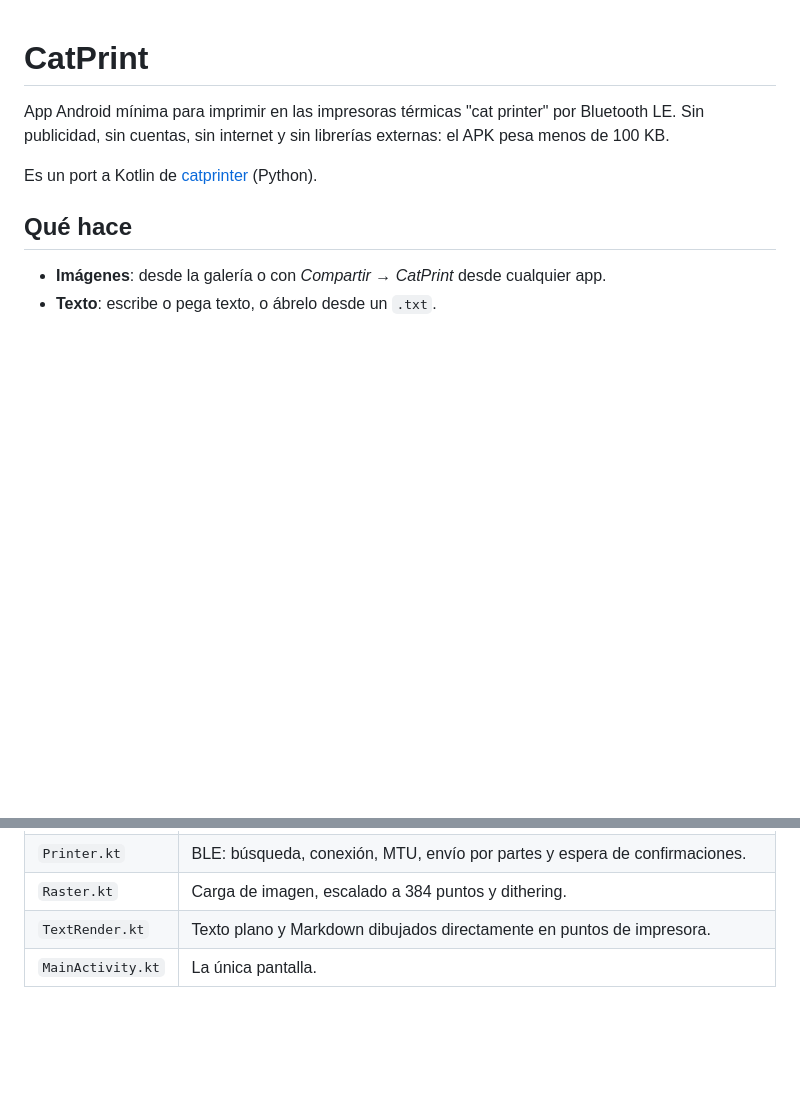
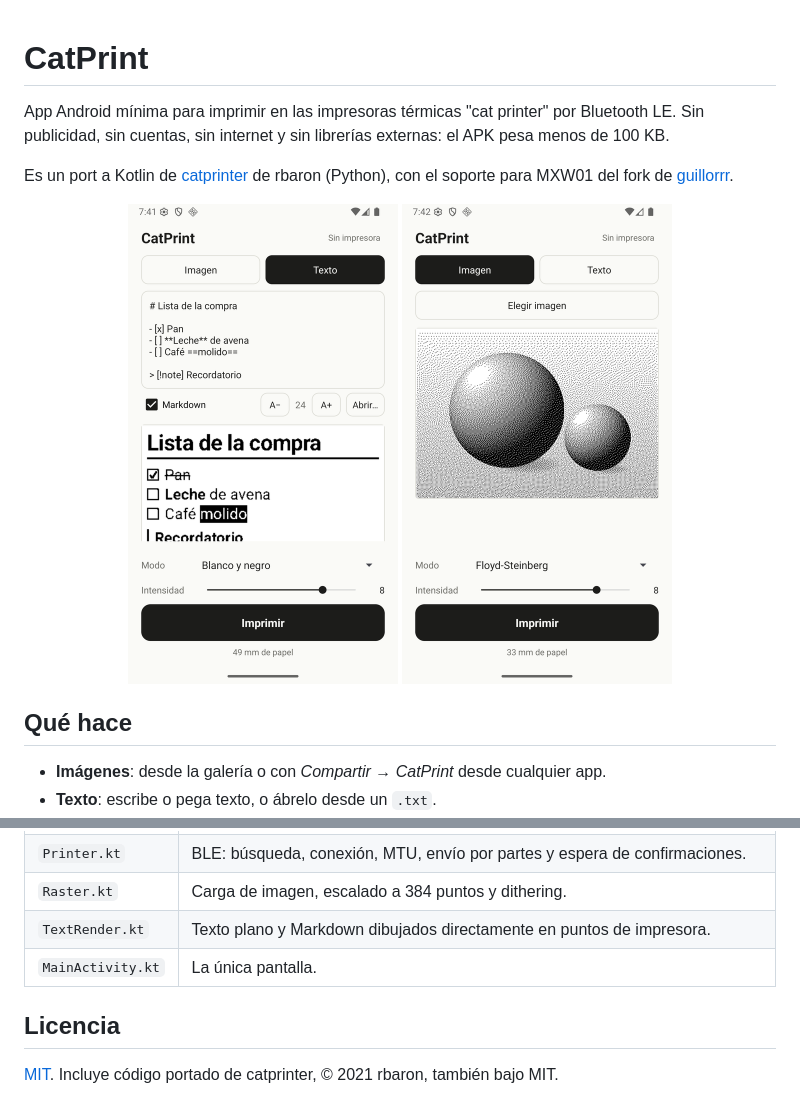
Before and after one commit to ramos-adrian/catprint-android, a Markdown page: README.md, 2 parts joined by grey strips. Rendered like a GitHub page; pictures changed too: docs/imagen.png (added), docs/texto.png (added); blank space fills up the shorter version.

Commit message:
docs: add MIT license, credit rbaron, and screenshots
Co-Authored-By: Claude Opus 5.5 <noreply@anthropic.com>

```diff
--- a/README.md
+++ b/README.md
@@ -3,7 +3,13 @@
 App Android mínima para imprimir en las impresoras térmicas "cat printer" por Bluetooth LE.
 Sin publicidad, sin cuentas, sin internet y sin librerías externas: el APK pesa menos de 100 KB.
 
-Es un port a Kotlin de [catprinter](https://github.com/guillorrr/catprinter) (Python).
+Es un port a Kotlin de [catprinter](https://github.com/rbaron/catprinter) de rbaron (Python),
+con el soporte para MXW01 del fork de [guillorrr](https://github.com/guillorrr/catprinter).
+
+<p align="center">
+  <img src="docs/texto.png" width="270" alt="Markdown con lista de tareas y resaltado">
+  <img src="docs/imagen.png" width="270" alt="Imagen con dithering Floyd-Steinberg">
+</p>
 
 ## Qué hace
 
@@ -55,3 +61,7 @@ teléfono (`adb install app-release.apk` o copiando el APK), no para publicarlo
 | `Raster.kt` | Carga de imagen, escalado a 384 puntos y dithering. |
 | `TextRender.kt` | Texto plano y Markdown dibujados directamente en puntos de impresora. |
 | `MainActivity.kt` | La única pantalla. |
+
+## Licencia
+
+[MIT](LICENSE). Incluye código portado de catprinter, © 2021 rbaron, también bajo MIT.
```
Also changed, not shown: 1 other file.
──────────────────────────────
_Directions:_ Checking the data above line by line, please work out how many lines include "width", and reply with the number only.

_Solution for this problem:_ 2